But when a man says, “Lord, I need You. I’m not sufficient. I’m not able, I need You.” That man will find sight, and light, and life from the gracious hands of our Lord. And it happened here. Jesus said unto him, “You have seen your Lord, and it is He that talketh with thee. And the man said, Lord, I believe. And he worshipped Him” [John 9:35-38]. What a beautiful conclusion to a marvelous story. It closes with this man bowing at the feet of Jesus, worshipping our Lord.
O God, that this service might end like that: bowing before the Lord, worshipping the precious Lord Jesus. And that is our appeal to you this spiritually heavenly moment.
To give your heart to the Lord, to bow in His presence, to let Him open the doors of heaven to you and unashamedly to avow that faith, make it now [Romans 10:8-13]. This morning, this hour, a family you to come into the church [Hebrews 10:24-25]; a couple you, to build your home on the Lord; a one somebody you, to accept Jesus as your Savior; as the Spirit of God shall press the appeal to your heart, make that decision now. Let us pray.
Our Lord, in this moment of a quiet intercession, we pray God will bear the message upon the wings of the Spirit to the hearts of these who have so prayerfully listened this morning. And our Master, singing our hymn of appeal, may they come to Thee and to us unashamedly, gladly, gloriously, affirming the commitment of hope and life to our wonderful Savior, in whose dear name we pray, amen.

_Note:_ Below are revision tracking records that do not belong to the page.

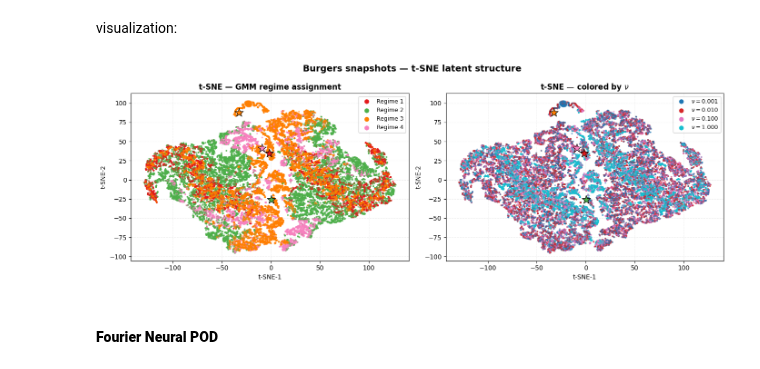
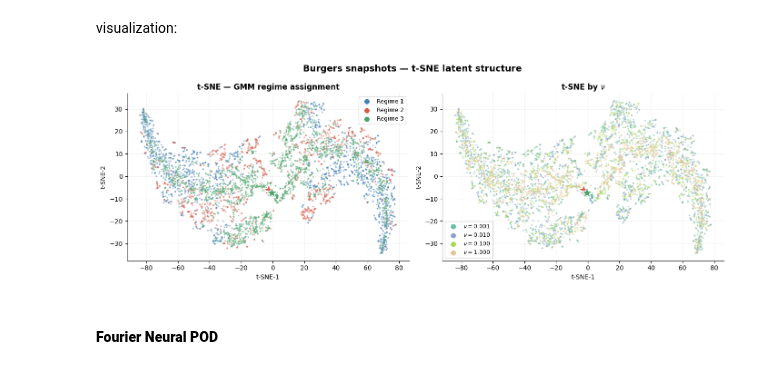
Before and after one commit to intsystems/2026-Project-185, a Jupyter notebook: code/notebooks/TEMPO_init.ipynb, the cells around one changed output. Drawn from its saved outputs; the diff is of its cells as text; code cells hidden in the pictures.

Commit message:
update one slide and plots

```diff
--- a/code/notebooks/TEMPO_init.ipynb
+++ b/code/notebooks/TEMPO_init.ipynb
@@ -90,7 +90,7 @@ s=torch.Size([5632000, 101]), t=torch.Size([5632000]), x=torch.Size([101, 1]), k
 ### **POD**
 # %%
 cfg = TEMPOConfig(
-    M=4,
+    M=3,
     basis_config=PODConfig(max_modes=8),
     basis_factory=pod_factory,
 )
@@ -246,47 +273,50 @@ mu_tsne = emb_all[-cfg.M:]
 # %% [markdown]
 visualization:
 # %%
-N_tsne = 5000
+N_tsne   = 5000
 idx_tsne = np.random.choice(len(alpha_viz), N_tsne, replace=False)
 
-alpha_tsne    = alpha_viz[idx_tsne]
-kappa_tsne    = kappa_viz[idx_tsne]
-hard_tsne     = trainer.gamma[idx][idx_tsne].argmax(dim=1).cpu().numpy()
-point_col_tsne = np.array([nu_to_col[nu] for nu in kappa_tsne])
+alpha_tsne     = alpha_viz[idx_tsne]
+kappa_tsne     = kappa_viz[idx_tsne]
+hard_tsne      = trainer.gamma[idx][idx_tsne].argmax(dim=1).cpu().numpy()
+point_col_tsne = np.array([nu_to_col[float(nu)] for nu in kappa_tsne])
 
 alpha_with_mu = np.vstack([alpha_tsne, mu_np])
 emb_all       = TSNE(n_components=2, perplexity=50, random_state=42, n_jobs=-1).fit_transform(alpha_with_mu)
 tsne_emb      = emb_all[:-cfg.M]
 mu_tsne       = emb_all[-cfg.M:]
 
+star_kw = dict(s=400, marker="*", zorder=10, edgecolors="white", linewidths=1.5)
+
 fig, axes = plt.subplots(1, 2, figsize=(14, 5))
 
 axes[0].scatter(tsne_emb[:, 0], tsne_emb[:, 1],
-                c=regime_colors[hard_tsne], s=3, alpha=0.4)
-axes[0].scatter(mu_tsne[:, 0], mu_tsne[:, 1],
-                c=regime_colors, s=200, marker="*", edgecolors="black", linewidths=0.8, zorder=5)
-axes[0].set_title(r"t-SNE — GMM regime assignment", fontweight="bold")
-handles = [plt.scatter([], [], color=regime_colors[m], s=40, label=f"Regime {m+1}")
+                c=regime_colors[hard_tsne], s=3, alpha=0.35, rasterized=True)
+axes[0].scatter(mu_tsne[:, 0], mu_tsne[:, 1], c=regime_colors, **star_kw)
+axes[0].set_title("t-SNE — GMM regime assignment", fontweight="bold")
+handles = [plt.scatter([], [], color=regime_colors[m], s=50, label=f"Regime {m+1}")
            for m in range(cfg.M)]
 axes[0].legend(handles=handles, fontsize=9)
 
-axes[1].scatter(tsne_emb[:, 0], tsne_emb[:, 1], c=point_col_tsne, s=3, alpha=0.4)
-axes[1].scatter(mu_tsne[:, 0], mu_tsne[:, 1],
-                c=regime_colors, s=200, marker="*", edgecolors="black", linewidths=0.8, zorder=5)
-axes[1].set_title(r"t-SNE — colored by $\nu$", fontweight="bold")
-handles = [plt.scatter([], [], color=c, s=40, label=rf"$\nu={nu:.3f}$")
-           for nu, c in zip(nu_unique, nu_colors)]
+axes[1].scatter(tsne_emb[:, 0], tsne_emb[:, 1],
+                c=point_col_tsne, s=3, alpha=0.35, rasterized=True)
+axes[1].scatter(mu_tsne[:, 0], mu_tsne[:, 1], c=regime_colors, **star_kw)
+axes[1].set_title(r"t-SNE by $\nu$", fontweight="bold")
+handles = [plt.scatter([], [], color=nu_to_col[nu], s=50,
+                       label=rf"$\nu = {nu:.3f}$") for nu in nu_unique]
 axes[1].legend(handles=handles, fontsize=9)
 
 for ax in axes:
     ax.set_xlabel("t-SNE-1"); ax.set_ylabel("t-SNE-2")
     ax.grid(True, ls="--", alpha=0.2)
+    ax.spines[["top", "right"]].set_visible(False)
 
-plt.suptitle("Burgers snapshots — t-SNE latent structure", fontweight="bold", fontsize=14)
+plt.suptitle("Burgers snapshots — t-SNE latent structure",
+             fontweight="bold", fontsize=14)
 plt.tight_layout()
 plt.show()
 # %% [output]
-[figure, old version]
+[figure, new version]
 # %% [markdown]
 #### **Fourier Neural POD**
 # %%
```
Also changed, not shown: parts of 6 cells of this notebook, 2 other files.
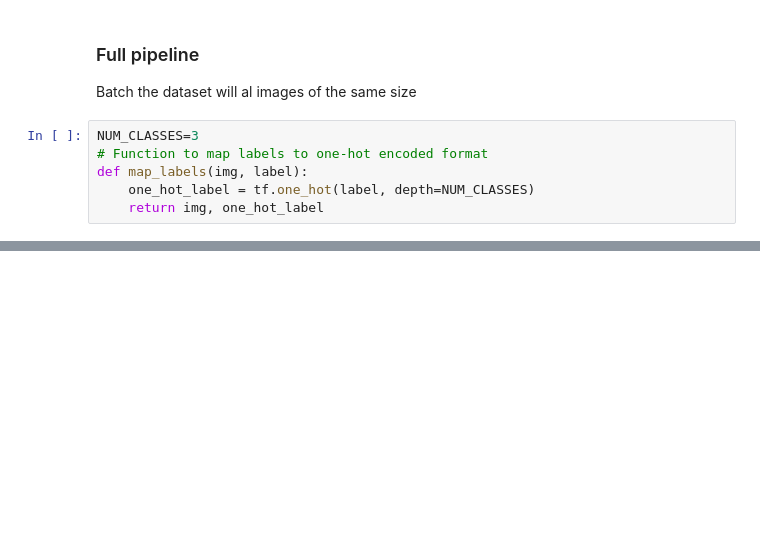
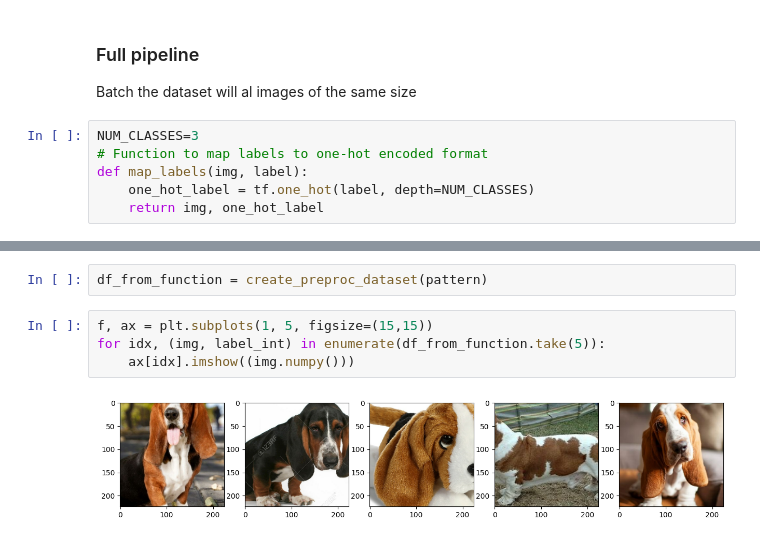
Before and after one commit to alexis-anzaldo/practical-ml-vision, a Jupyter notebook: Creating_datasets/processing.ipynb, the cells around one changed output, grey strips where cells are left out. Cells and saved outputs as stored; diff of their text form; blank space fills up the shorter version.

```diff
--- a/Creating_datasets/processing.ipynb
+++ b/Creating_datasets/processing.ipynb
@@ -270,0 +346,8 @@ Epoch 10/10
+# %%
+df_from_function = create_preproc_dataset(pattern)
+# %%
+f, ax = plt.subplots(1, 5, figsize=(15,15))
+for idx, (img, label_int) in enumerate(df_from_function.take(5)):
+    ax[idx].imshow((img.numpy()))
+# %% [output]
+[figure, added]
```
Also changed, not shown: parts of 22 cells of this notebook, 1 other file.
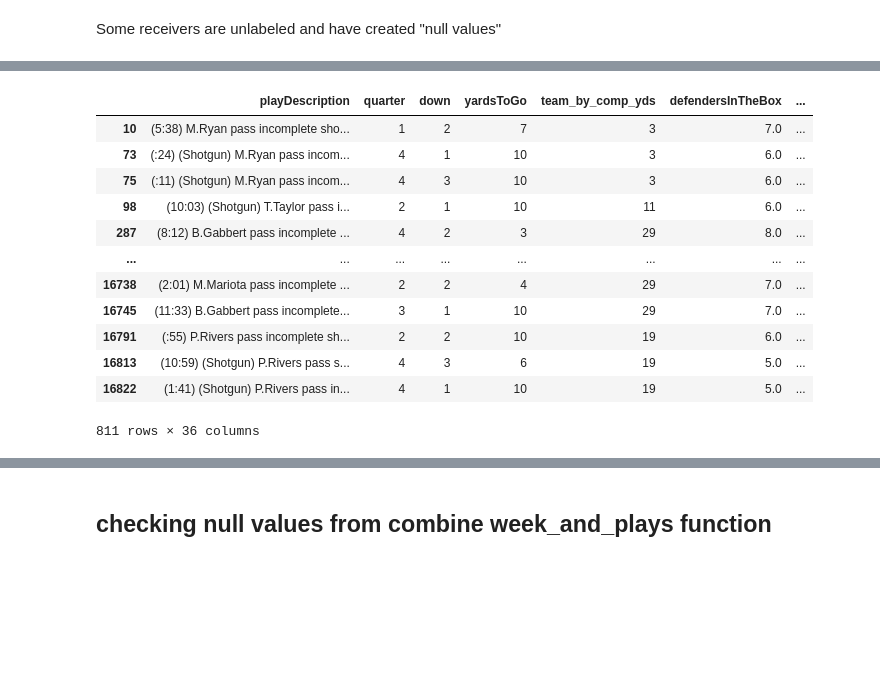
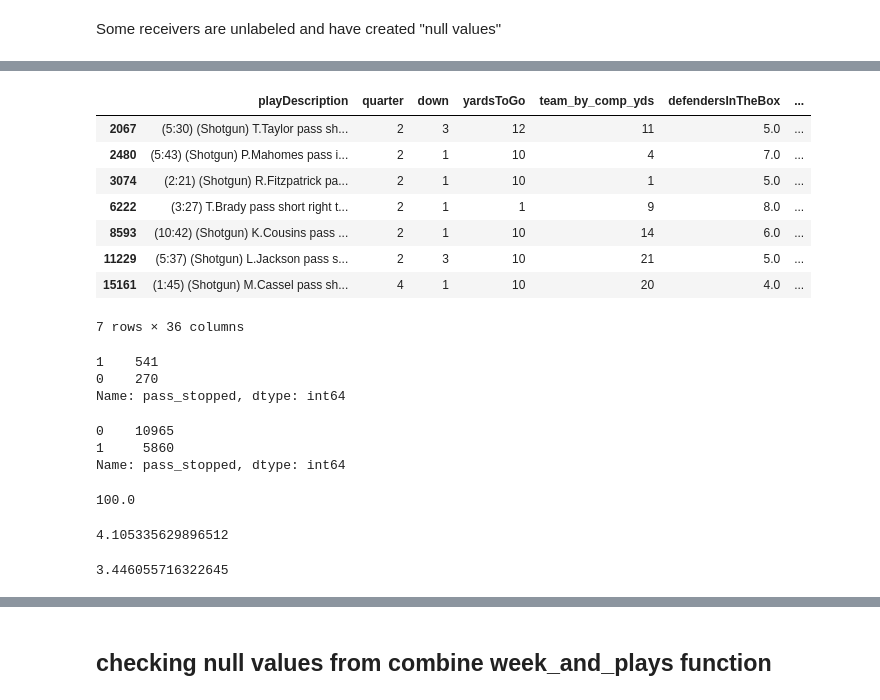
Before and after one commit to Fourth-and-Four/NFL-Big-Data-Bowl-2021, a Jupyter notebook: gn_phase2.ipynb, the cells around one changed output, grey strips where cells are left out. Drawn from its saved outputs; the diff is of its cells as text; code cells hidden in the pictures; blank space fills up the shorter version.

```diff
--- a/gn_phase2.ipynb
+++ b/gn_phase2.ipynb
@@ -95,19 +116,39 @@ Some receivers are unlabeled and have created "null values"
+# %%
+df[df.closest_dist == 100]
+# %% [output]
+|  | playDescription | quarter | down | yardsToGo | team_by_comp_yds | defendersInTheBox | ... |
+| 2067 | (5:30) (Shotgun) T.Taylor pass sh... | 2 | 3 | 12 | 11 | 5.0 | ... |
+| 2480 | (5:43) (Shotgun) P.Mahomes pass i... | 2 | 1 | 10 | 4 | 7.0 | ... |
+| 3074 | (2:21) (Shotgun) R.Fitzpatrick pa... | 2 | 1 | 10 | 1 | 5.0 | ... |
+| 6222 | (3:27) T.Brady pass short right t... | 2 | 1 | 1 | 9 | 8.0 | ... |
+| 8593 | (10:42) (Shotgun) K.Cousins pass ... | 2 | 1 | 10 | 14 | 6.0 | ... |
+| 11229 | (5:37) (Shotgun) L.Jackson pass s... | 2 | 3 | 10 | 21 | 5.0 | ... |
+| 15161 | (1:45) (Shotgun) M.Cassel pass sh... | 4 | 1 | 10 | 20 | 4.0 | ... |
+7 rows × 36 columns
 # %%
 # a little over 800 "null values"
 # we can leave them as is or fill them in with the mean/median
 # this needs to be done after we train, validate and test split
-df[df.closest_dist == 0]
+df[df.closest_dist == 0].pass_stopped.value_counts()
 # %% [output]
-|  | playDescription | quarter | down | yardsToGo | team_by_comp_yds | defendersInTheBox | ... |
-| 10 | (5:38) M.Ryan pass incomplete sho... | 1 | 2 | 7 | 3 | 7.0 | ... |
-| 73 | (:24) (Shotgun) M.Ryan pass incom... | 4 | 1 | 10 | 3 | 6.0 | ... |
-| 75 | (:11) (Shotgun) M.Ryan pass incom... | 4 | 3 | 10 | 3 | 6.0 | ... |
-| 98 | (10:03) (Shotgun) T.Taylor pass i... | 2 | 1 | 10 | 11 | 6.0 | ... |
-| 287 | (8:12) B.Gabbert pass incomplete ... | 4 | 2 | 3 | 29 | 8.0 | ... |
-| ... | ... | ... | ... | ... | ... | ... | ... |
-| 16738 | (2:01) M.Mariota pass incomplete ... | 2 | 2 | 4 | 29 | 7.0 | ... |
-| 16745 | (11:33) B.Gabbert pass incomplete... | 3 | 1 | 10 | 29 | 7.0 | ... |
-| 16791 | (:55) P.Rivers pass incomplete sh... | 2 | 2 | 10 | 19 | 6.0 | ... |
-| 16813 | (10:59) (Shotgun) P.Rivers pass s... | 4 | 3 | 6 | 19 | 5.0 | ... |
-| 16822 | (1:41) (Shotgun) P.Rivers pass in... | 4 | 1 | 10 | 19 | 5.0 | ... |
-811 rows × 36 columns
+1    541
+0    270
+Name: pass_stopped, dtype: int64
+# %%
+df.pass_stopped.value_counts()
+# %% [output]
+0    10965
+1     5860
+Name: pass_stopped, dtype: int64
+# %%
+df.closest_dist.max()
+# %% [output]
+100.0
+# %%
+df.closest_dist.mean()
+# %% [output]
+4.105335629896512
+# %%
+df.closest_dist.median()
+# %% [output]
+3.446055716322645
```
Also changed, not shown: parts of 28 cells of this notebook.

While we stand and while we sing.
LIGHT OF THE WORLD
A. Jesus notices the
blind man (John 9:1)
1. He is
sensitive to need (Isaiah 53:3)
B. Discussion of the
disciples (John 9:2)
1. Not all
sorrows and trials due to our sins
sometimes troubles to glorify God (John 9:3, 2
II. Jesus the Light of the world (John 8:12)
A. What the sun is to
our planet, Christ is to our souls
B. Miracle not
restoration, but creation
in the ability and power of God
C. We are born
1. He brings
light of heaven to our souls (Matthew 4:15-16, 2
III. The testimony of the man to the
miracle of Christ
A. Neighbors questioned
his identity (John 9:8)
1. The change in his
countenance (John 9:9, 2 Corinthians 5:17)
B. Standing by the
1. Prejudice of
the Pharisees (John 9:24)
2. He refused to
deny the miracle (John 9:25)
IV. The vision beautiful
A. Jesus a shepherd to
the blind, outcast, lost
1. Blind man
believed on the Lord Jesus (John 9:35-38)
B. Jesus addressed the
blindness of the Pharisees (John 9:40-41)